Arthur Conmy

Mechanistic Intepretability

Independent (Incoming PhD Student)

Wiki Contributions


I think this point was really overstated. I get the impression the rejected papers were basically turned into the arXiv format as fast as possible and so it was easy for the mods to tell this. However, I've seen submissions to cs.LG like this and this that are clearly from the alignment community. These posts are also not stellar by standards of preprint formatting, and were not rejected, apparently

Does the “ground truth” shows the correct label function on 100% of the training and test data? If so, what’s the relevance of the transformer which imperfectly implements the label function?

I think work that compares base language models to their fine-tuned or RLHF-trained successors seems likely to be very valuable, because i) this post highlights some concrete things that change during training in these models and ii) some believe that a lot of the risk from language models come from these further training steps.

If anyone is interested, I think surveying the various fine-tuned and base models here seems the best open-source resource, at least before CarperAI release some RLHF models.

I don't understand the new unacceptability penalty footnote. In both of the $P_M$ terms, there is no conditional $|$ sign. I presume the comma is wrong?

Also, for me \mathbb{B} for {True, False} was not standard, I think it should be defined.

Thanks for the comment! 

I have spent some time trying to do mechanistic interp on GPT-Neo, to try and answer whether compensation only occurs because of dropout. TLDR: my current impression is that compensation still occurs in models trained without dropout, just to a lesser extent. 

In depth, when GPT-Neo is fed a sequence of tokens  where  are uniformly random and  for , there are four heads in Layer 6 that have the induction attention pattern (i.e attend from  to ). Three of these heads (6.0, 6.6, 6.11) when ablated decrease loss, and one of these heads increases loss on ablation (6.1). Interestingly, when 6.1 is ablated, the additional ablation of 6.0, 6.6 and 6.11 causes loss to increase (perhaps this is confusing, see this table!). 

My guess is the model is able to use the outputs of 6.0, 6.6 and 6.11 differently in the two regimes, so they "compensate" when 6.1 is ablated.

Disclaimer: I work on interpretability at Redwood Research. I am also very interested in hearing a fleshed-out version of this critique. To me, this is related to the critique of Redwood's interpretability approach here, another example of "recruiting resources outside of the model alone".

(however, it doesn't seem obvious to me that interpretability can't or won't work in such settings)

What happened to the unrestricted adversarial examples challenge? The github [1] doesn't have an update since 2020, and that is only to the warmup challenge. Additionally, were there any takeaways from the contest?

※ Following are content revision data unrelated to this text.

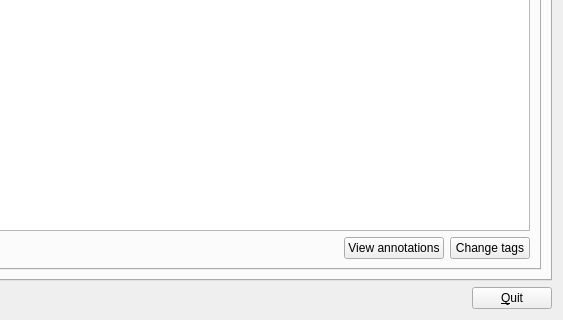
Qt form qtCreatorFiles/ui_manager.ui (plomgrading/plom) before a commit; both pictures show x 461 to 1024 and y 340 to 660 of the 1024 by 660 pixel window.
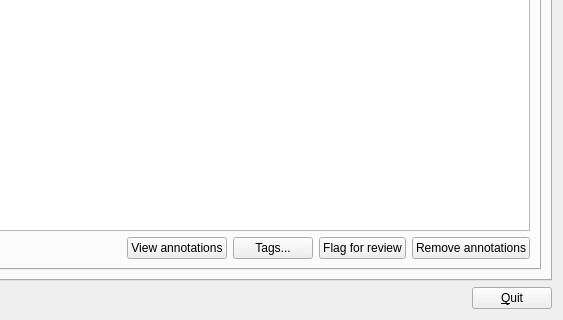
The same form after that commit. The open tabs and pages were chosen to show the change.

Commit message: Mockups for other buttons in reviewing

Diff of the .ui file:
```diff
--- a/qtCreatorFiles/ui_manager.ui
+++ b/qtCreatorFiles/ui_manager.ui
@@ -1451,7 +1451,21 @@
                  <string>Modify the tags of the highlighted row</string>
                 </property>
                 <property name="text">
-                 <string>Change tags</string>
+                 <string>Tags...</string>
+                </property>
+               </widget>
+              </item>
+              <item>
+               <widget class="QPushButton" name="flagReviewButton">
+                <property name="text">
+                 <string>Flag for review</string>
+                </property>
+               </widget>
+              </item>
+              <item>
+               <widget class="QPushButton" name="removeAnnotationsButton">
+                <property name="text">
+                 <string>Remove annotations</string>
                 </property>
                </widget>
               </item>
```
The commit also changes 2 other files.
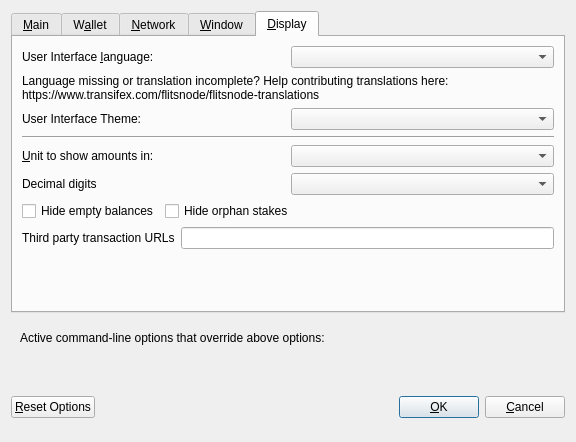
First picture: the form in src/qt/forms/optionsdialog.ui, repository decenomy/FLS, before the edit.
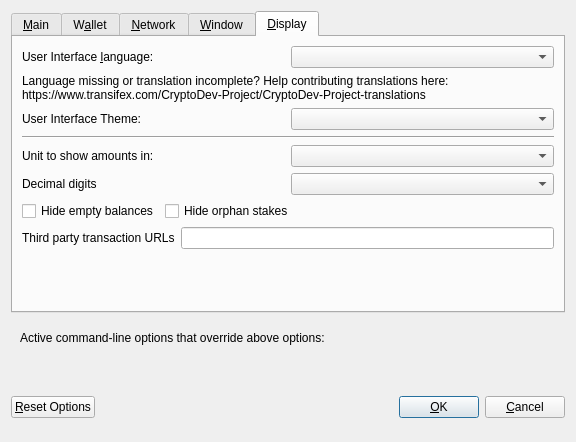
Second picture: the form after the edit. The open tabs and pages were chosen to show the change. Custom widgets are drawn as their Qt base class.

Patch:
```diff
--- a/src/qt/forms/optionsdialog.ui
+++ b/src/qt/forms/optionsdialog.ui
@@ -524,7 +524,7 @@
          </property>
          <property name="text">
           <string>Language missing or translation incomplete? Help contributing translations here:
-https://www.transifex.com/flitsnode/flitsnode-translations</string>
+https://www.transifex.com/CryptoDev-Project/CryptoDev-Project-translations</string>
          </property>
          <property name="wordWrap">
           <bool>true</bool>
@@ -552,6 +552,12 @@
         </layout>
        </item>
        <item>
+        <widget class="QWidget" name="verticalZflsDisplayWidget" native="true">
+         <layout class="QVBoxLayout" name="verticalZflsDisplayLayout">
+          <property name="margin">
+           <number>0</number>
+          </property>
+          <item>
         <widget class="Line" name="line">
          <property name="orientation">
           <enum>Qt::Horizontal</enum>
@@ -563,7 +569,7 @@
          <item>
           <widget class="QLabel" name="unitLabel">
            <property name="text">
-            <string>&amp;Unit to show amounts in:</string>
+               <string>Unit to show amounts in:</string>
            </property>
            <property name="textFormat">
             <enum>Qt::PlainText</enum>
@@ -659,6 +665,9 @@
           </widget>
          </item>
         </layout>
+          </item>
+         </layout>
+        </widget>
        </item>
        <item>
         <spacer name="verticalSpacer">
```
Left out of the diff: 21 changed lines with no effect on the pictures. Lines whose indentation alone changed are shown as unchanged.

This comes from the fact that you assumed "adversarial example" had a more specific definition than it really does (from reading ML literature), right? Note that the alignment forum definition of "adversarial example" has the misclassified panda as an example.